• [Problem to solve]
Write the entries out again exactly as they stand, but without the pictures.

• [Stored data entries]
● ● ●

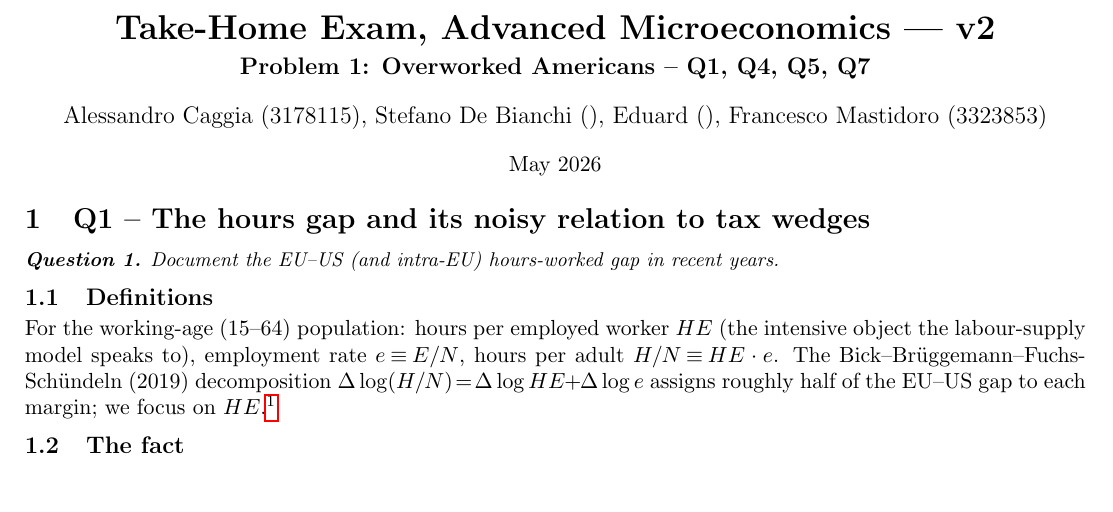
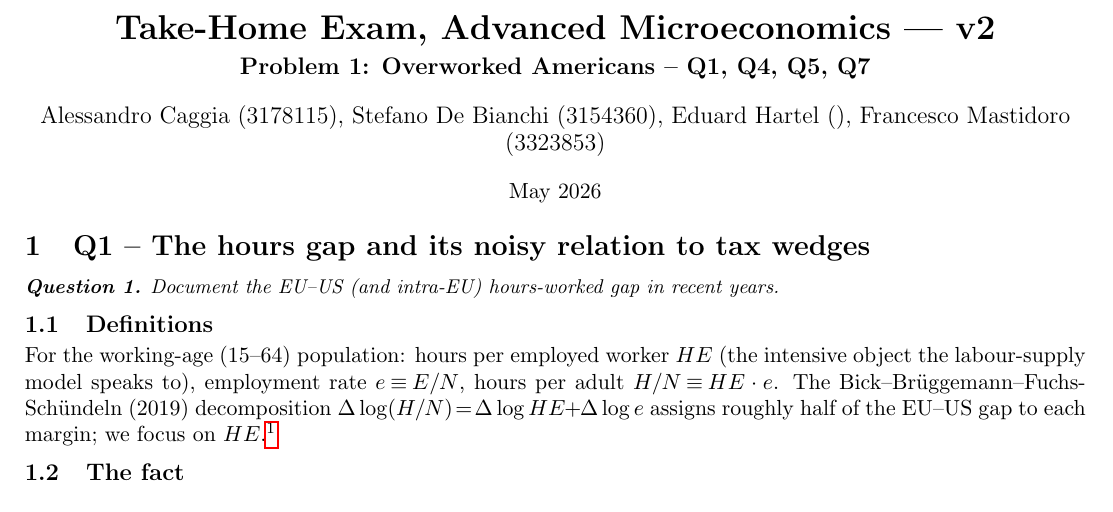
Before and after one commit to AlessandroCaggia30/overworked-americans-takehome, a LaTeX document (problem1_v2.tex): part of page 1 of 10, cut so that both start at the same text. Compiled offline with pdfLaTeX.

Commit message:
Update author info: De Bianchi 3154360, Hartel surname for Eduard
Co-Authored-By: Claude Opus 4.7 (1M context) <noreply@anthropic.com>

```diff
--- a/problem1_v2.tex
+++ b/problem1_v2.tex
@@ -17,7 +17,7 @@
 \captionsetup[figure]{labelfont=small}
 
 \title{Take-Home Exam, Advanced Microeconomics --- v2\\[0.2em]\large Problem 1: Overworked Americans -- Q1, Q4, Q5, Q7}
-\author{Alessandro Caggia (3178115), Stefano De Bianchi (), Eduard (), Francesco Mastidoro (3323853)}
+\author{Alessandro Caggia (3178115), Stefano De Bianchi (3154360), Eduard Hartel (), Francesco Mastidoro (3323853)}
 \date{May 2026}
 
 \titlespacing*{\section}{0pt}{8pt}{6pt}
```
Also changed, not shown: problem1_v2.pdf.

● ● ●

• [Result of the task]
Before and after one commit to AlessandroCaggia30/overworked-americans-takehome, a LaTeX document (problem1_v2.tex): part of page 1 of 10, cut so that both start at the same text. Compiled offline with pdfLaTeX.

Commit message:
Update author info: De Bianchi 3154360, Hartel surname for Eduard
Co-Authored-By: Claude Opus 4.7 (1M context) <noreply@anthropic.com>

```diff
--- a/problem1_v2.tex
+++ b/problem1_v2.tex
@@ -17,7 +17,7 @@
 \captionsetup[figure]{labelfont=small}
 
 \title{Take-Home Exam, Advanced Microeconomics --- v2\\[0.2em]\large Problem 1: Overworked Americans -- Q1, Q4, Q5, Q7}
-\author{Alessandro Caggia (3178115), Stefano De Bianchi (), Eduard (), Francesco Mastidoro (3323853)}
+\author{Alessandro Caggia (3178115), Stefano De Bianchi (3154360), Eduard Hartel (), Francesco Mastidoro (3323853)}
 \date{May 2026}
 
 \titlespacing*{\section}{0pt}{8pt}{6pt}
```
Also changed, not shown: problem1_v2.pdf.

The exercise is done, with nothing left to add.